Unable to add to the lead, a dominant performance became a nervy one in the closing stages. With Blackpool realising they had the quality in a few areas (most notably, the bandy-legged winger, Josh Bowler) to vex the Coventry City defence, the Seasiders were a touch unfortunate not to haul a goal back to salvage a point.
The Manager – Neil Critchley
The former Liverpool under-23 manager has continued to prove this season that he is a canny operator in the dug-out. Off the back of quickly transforming Blackpool from a mid-table League One side going nowhere into promotion-winners, Critchley has the Tangerines comfortably in the bosom of the middle of the Championship (no mean feat, as anyone who remembers last season for Coventry City would attest).

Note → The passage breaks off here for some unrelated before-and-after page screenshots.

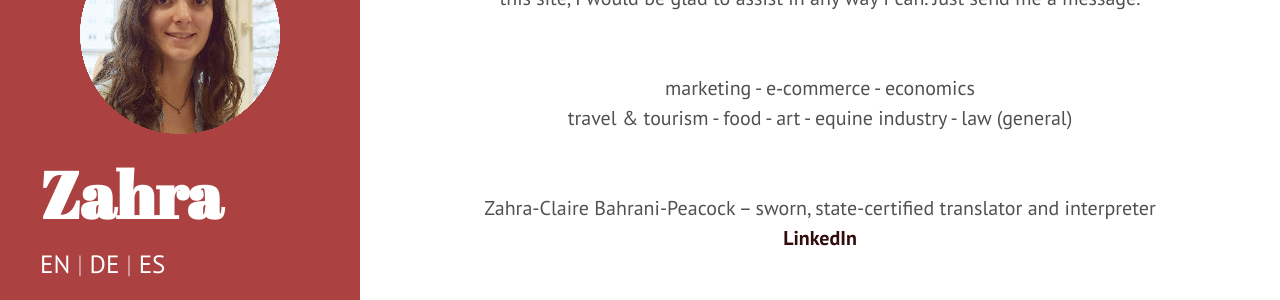
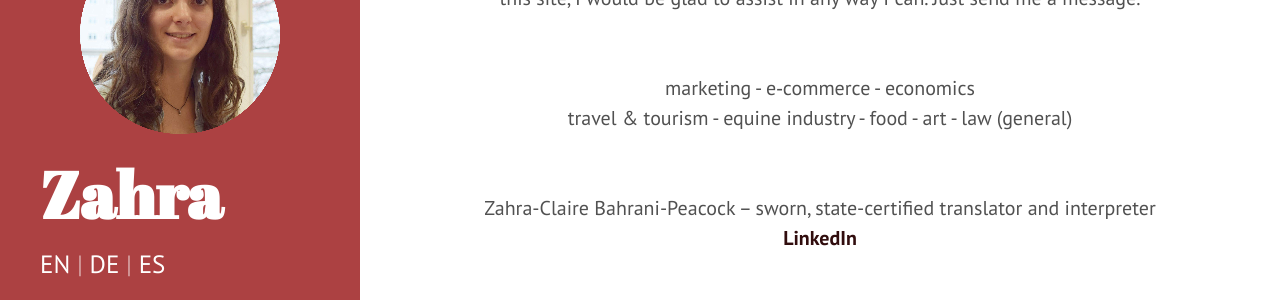
Before and after one commit to Zahra-Claire-Bahrani-Peacock/zahra-claire-bahrani-peacock.github.io, a Jekyll site: the page built from index.html, in a window 1280 px wide. Shown: the part 367-667 px from the top of the page. Built offline with Jekyll 4.4.1, drawn with Linux system fonts in a browser that asks for light colours; the list of posts is cut into pages by our own code.

Commit message:
Update index.html

```diff
--- a/index.html
+++ b/index.html
@@ -15,7 +15,7 @@ description: Zahra-Claire Bahrani-Peacock is an English translator for economics
 <br/>
 <br/>
 <div align="center">marketing - e&#8209;commerce - economics</div>
-<div align="center">travel & tourism - food - art - equine industry - law (general)</div>
+<div align="center">travel & tourism - equine industry - food - art - law (general)</div>
 <br/>
 <br/>
 Zahra-Claire Bahrani-Peacock – sworn, state-certified translator and interpreter
```
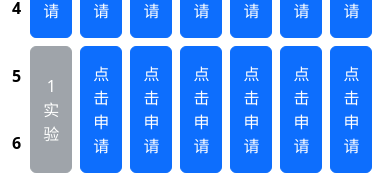
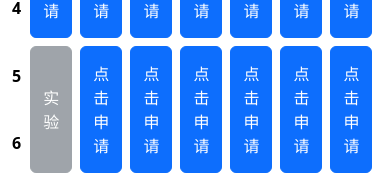
Before and after one commit to IceeAn/my-vue-homework, a Vue app in the folder frontend/: page /#/booking in a window 390 px wide. Shown: the part 440-619 px from the top of the page. Built offline with nearby package versions, Linux system fonts and the light colour scheme.

Commit message:
optimize mobile phone display

```diff
--- a/frontend/src/components/booking/TableCell.vue
+++ b/frontend/src/components/booking/TableCell.vue
@@ -15,9 +15,12 @@ defineProps<{
         :class="item ? (item.teacher==user ? 'btn-success' : 'btn-secondary'):'btn-primary' "
         :disabled="item && item.teacher!=user"
     >
-      <span v-if="item?.teacher">{{ item.teacher }}<br></span>
+      <span v-if="item">
+        <span class="d-none d-md-inline">{{ item.teacher }}<br></span>
+        <span>{{ item?.comment || '' }}</span>
+      </span>
       <span v-else v-html="'点击<br>申请'"></span>
-      {{ item?.comment || '' }}
+
     </button>
   </td>
 </template>
```
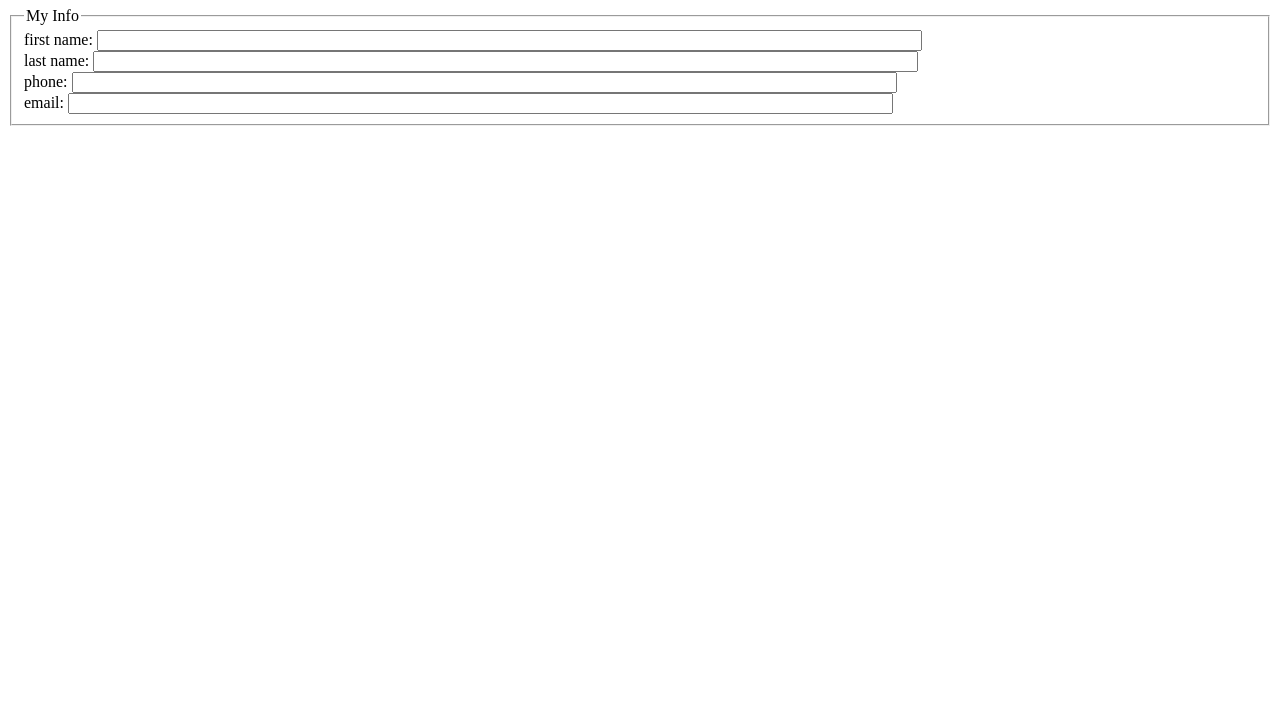
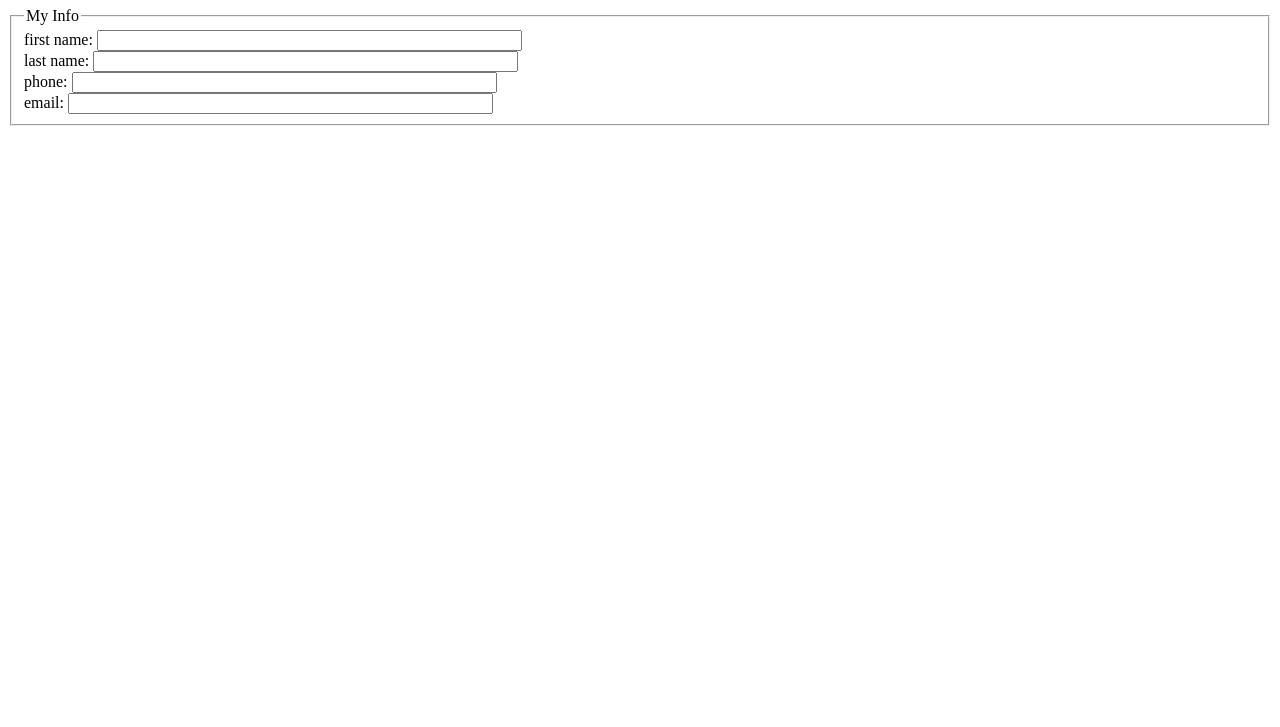
Before and after one commit to DewanSingh/webdev_lab5, a plain HTML site: page index.html in a window 1280 px wide. Shown: the part 73-800 px from the top of the page. Drawn offline with Linux system fonts and the light colour scheme.

Commit message:
Update index.html
textbox test 5

```diff
--- a/index.html
+++ b/index.html
@@ -9,10 +9,10 @@
   <form method="post" action:"http://bloomingdale.sat.iit.edu/kriedan/lab3formscript.php">
     <fieldset>
       <legend>My Info</legend>
-      <div><label>first name: <input type:"text" name="fname" size="100"></label></div>
-      <div><label>last name: <input type:"text" name="lname" size="100"></label></div>
-      <div><label>phone: <input type:"text" name="phone" size="100"></label></div>
-      <div><label>email: <input type:"text" name="email" size="100"></label></div>
+      <div><label>first name: <input type:"text" name="fname" size="50"></label></div>
+      <div><label>last name: <input type:"text" name="lname" size="50"></label></div>
+      <div><label>phone: <input type:"text" name="phone" size="50"></label></div>
+      <div><label>email: <input type:"text" name="email" size="50"></label></div>
     </fieldset>
   </form>
 </body>
```
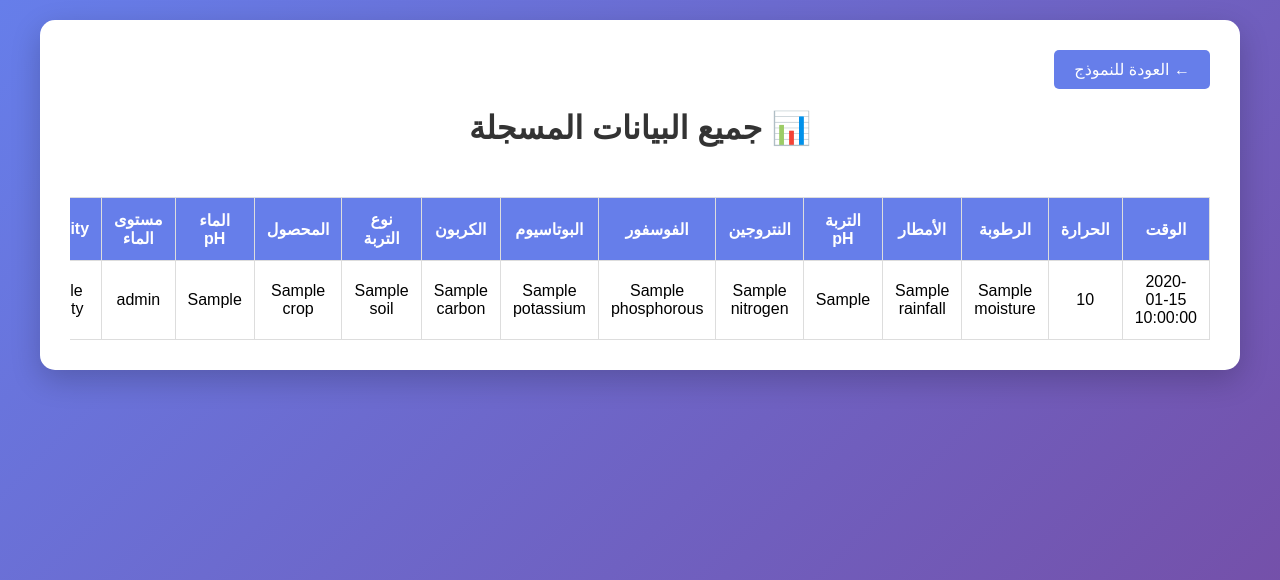
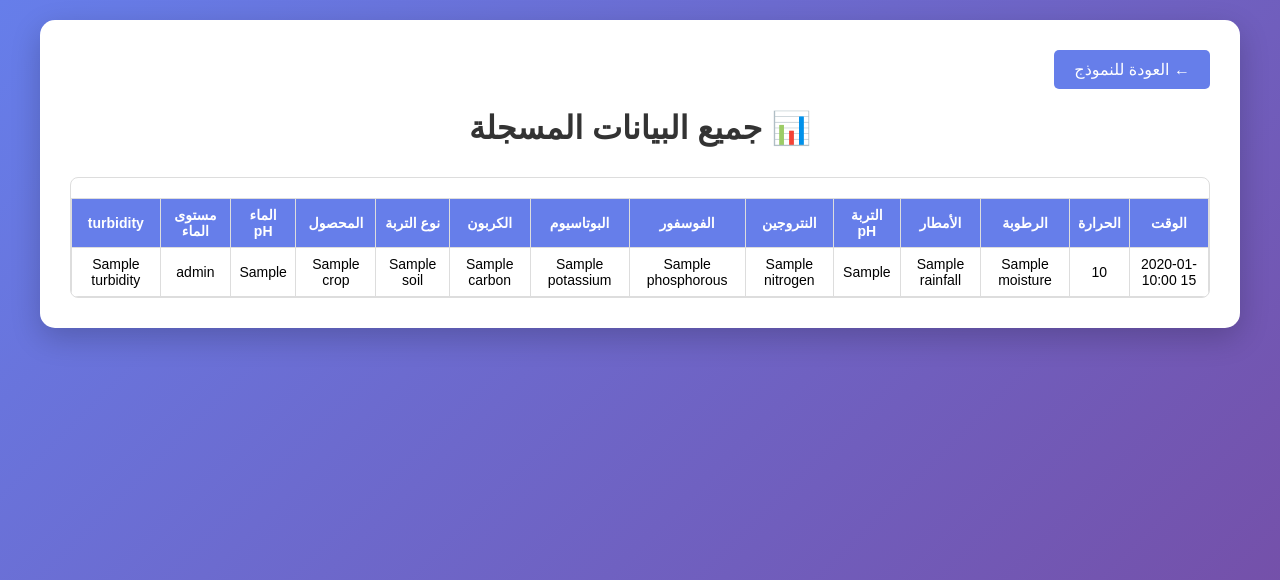
Before and after one commit to samxfmohagh86/web_fert, a Flask app: template templates/data.html in a window 1280 px wide. Shown: the top 580 px of the page. Run offline with Flask 3, Linux system fonts and the light colour scheme; the template is opened without the code that fills it: most values are stand-ins (such as "Sample title", 1, 10 or a date in 2020).

Commit message:
Enhance data table styling and date formatting

```diff
--- a/templates/data.html
+++ b/templates/data.html
@@ -47,11 +47,12 @@
             width: 100%;
             border-collapse: collapse;
             margin-top: 20px;
+            font-size: 14px;
         }
 
         .data-table th,
         .data-table td {
-            padding: 12px;
+            padding: 8px;
             text-align: center;
             border: 1px solid #ddd;
         }
@@ -59,6 +60,8 @@
         .data-table th {
             background: #667eea;
             color: white;
+            position: sticky;
+            top: 0;
         }
 
         .data-table tr:nth-child(even) {
@@ -68,6 +71,13 @@
         .data-table tr:hover {
             background: #f1f1f1;
         }
+
+        .table-container {
+            max-height: 600px;
+            overflow-y: auto;
+            border: 1px solid #ddd;
+            border-radius: 8px;
+        }
     </style>
 </head>
 <body>
@@ -76,8 +86,8 @@
         <h1>📊 جميع البيانات المسجلة</h1>
 
         {% if data %}
-        <div style="overflow-x: auto;">
-            <table class="data-table">
+        <div class="table-container">
+            <table class="data-table" id="dataTable">
                 <thead>
                     <tr>
                         <th>الوقت</th>
@@ -91,15 +101,18 @@
                         <th>الكربون</th>
                         <th>نوع التربة</th>
                         <th>المحصول</th>
+
                         <th>الماء pH</th>
                         <th>مستوى الماء</th>
-                        <th>Turbidity</th>
+                        <th>turbidity</th>
                     </tr>
                 </thead>
                 <tbody>
                     {% for item in data %}
                     <tr>
-                        <td>{{ item.recorded_at}}</td>
+                        <!-- نضيف data-date attribute بدلاً من عرض التاريخ مباشرة -->
+                        <td class="date-cell" data-date="{{ item.created_at }}">{{ item.created_at }}</td>
+
                         <td>{{ item.Temperature }}</td>
                         <td>{{ item.Moisture }}</td>
                         <td>{{ item.Rainfall }}</td>
@@ -124,5 +137,44 @@
         </p>
         {% endif %}
     </div>
+
+    <script>
+        // دالة لتحويل تنسيق التاريخ
+        function formatDateTime(dateTimeStr) {
+            if (!dateTimeStr) return 'N/A';
+
+            try {
+                // إنشاء كائن تاريخ من النص
+                const date = new Date(dateTimeStr);
+
+                // التحقق من أن التاريخ صالح
+                if (isNaN(date.getTime())) {
+                    return 'N/A';
+                }
+
+                // تنسيق التاريخ إلى "YYYY-MM-DD HH:MM"
+                const year = date.getFullYear();
+                const month = String(date.getMonth() + 1).padStart(2, '0');
+                const day = String(date.getDate()).padStart(2, '0');
+                const hours = String(date.getHours()).padStart(2, '0');
+                const minutes = String(date.getMinutes()).padStart(2, '0');
+
+                return `${year}-${month}-${day} ${hours}:${minutes}`;
+            } catch (error) {
+                console.error('Error formatting date:', error);
+                return 'N/A';
+            }
+        }
+
+        // تطبيق التنسيق على جميع خلايا التاريخ عند تحميل الصفحة
+        document.addEventListener('DOMContentLoaded', function() {
+            const dateCells = document.querySelectorAll('.date-cell');
+
+            dateCells.forEach(cell => {
+                const originalDate = cell.getAttribute('data-date');
+                cell.textContent = formatDateTime(originalDate);
+            });
+        });
+    </script>
 </body>
 </html>
```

Critchley has both recruited well and demonstrated the tactical acumen to get the best out of his available resources. He isn’t someone necessarily aligned to a single tactical approach, but has a knack of making his teams difficult to break down and threatening enough at the other end in order to consistently claim points. Had it not been for a period earlier in the campaign of adapting to this division, Blackpool would be well within the play-off conversation (and could well be with victory in this game).
Who To Look Out For?
Blackpool are built around a solid defensive platform with quick and skilful players further forward that can sting opponents that get frustrated in attempting to break them down. Having already had the attacking quality last year of pacey wingers CJ Hamilton and Keshi Anderson, along with Jerry Yates in attack, the additions of the ultra-skilful wide-man, Josh Bowler, and nippy goal poacher, Shayne Lavery, have made Blackpool even more dangerous, providing Neil Critchley with the ability to rotate and switch-up his attacking options between and in games.
Further back, Blackpool have rarely had a settled backline or central midfield partnership but have been able to bring players in and out of the side relatively seamlessly due to Neil Critchley’s organisational skills. The presences of Kenny Dougall in midfield, with Richard Keogh and Marvin Ekipeta in central defence, have been the most consistent areas of selection, allowing the manager to chop and change elsewhere as he sees fit.
In goal, Daniel Grimshaw has been another gem that Blackpool have found in the transfer market. Having already had a quality presence between the sticks in Chris Maxwell, a serious injury to the first-choice goalkeeper could have been a hammer blow to the team’s survival hopes, instead, Grimshaw has seamlessly stepped into the side, further highlighting Neil Critchley’s recruitment, man-management and organisational skills.
Where The Game Will Be Won Or Lost
Blackpool are a team that tend to have little of the ball, but instead focus on counter-attacking with speed and purpose. In an away game, they are going to place the onus on Coventry City to attempt to break them down, looking to pounce on any loose play in order to generate their chances. Quick attacking players, Josh Bowler and Shayne Lavery, are ones in particular that the Sky Blues will have to be mindful of.
In contrast to the earlier meeting between the two teams this season, Blackpool are unlikely to present Viktor Gyokeres with the space to run directly at their defence. That makes it important for the Sky Blues to produce quick combination play around the Blackpool penalty area in order to generate chances. This could easily become quite a frustrating contest if Coventry City attempt to rely on just giving the ball to Gyokeres (who is likely to tire in the second-half), rather than supporting him with quality both with and without the ball.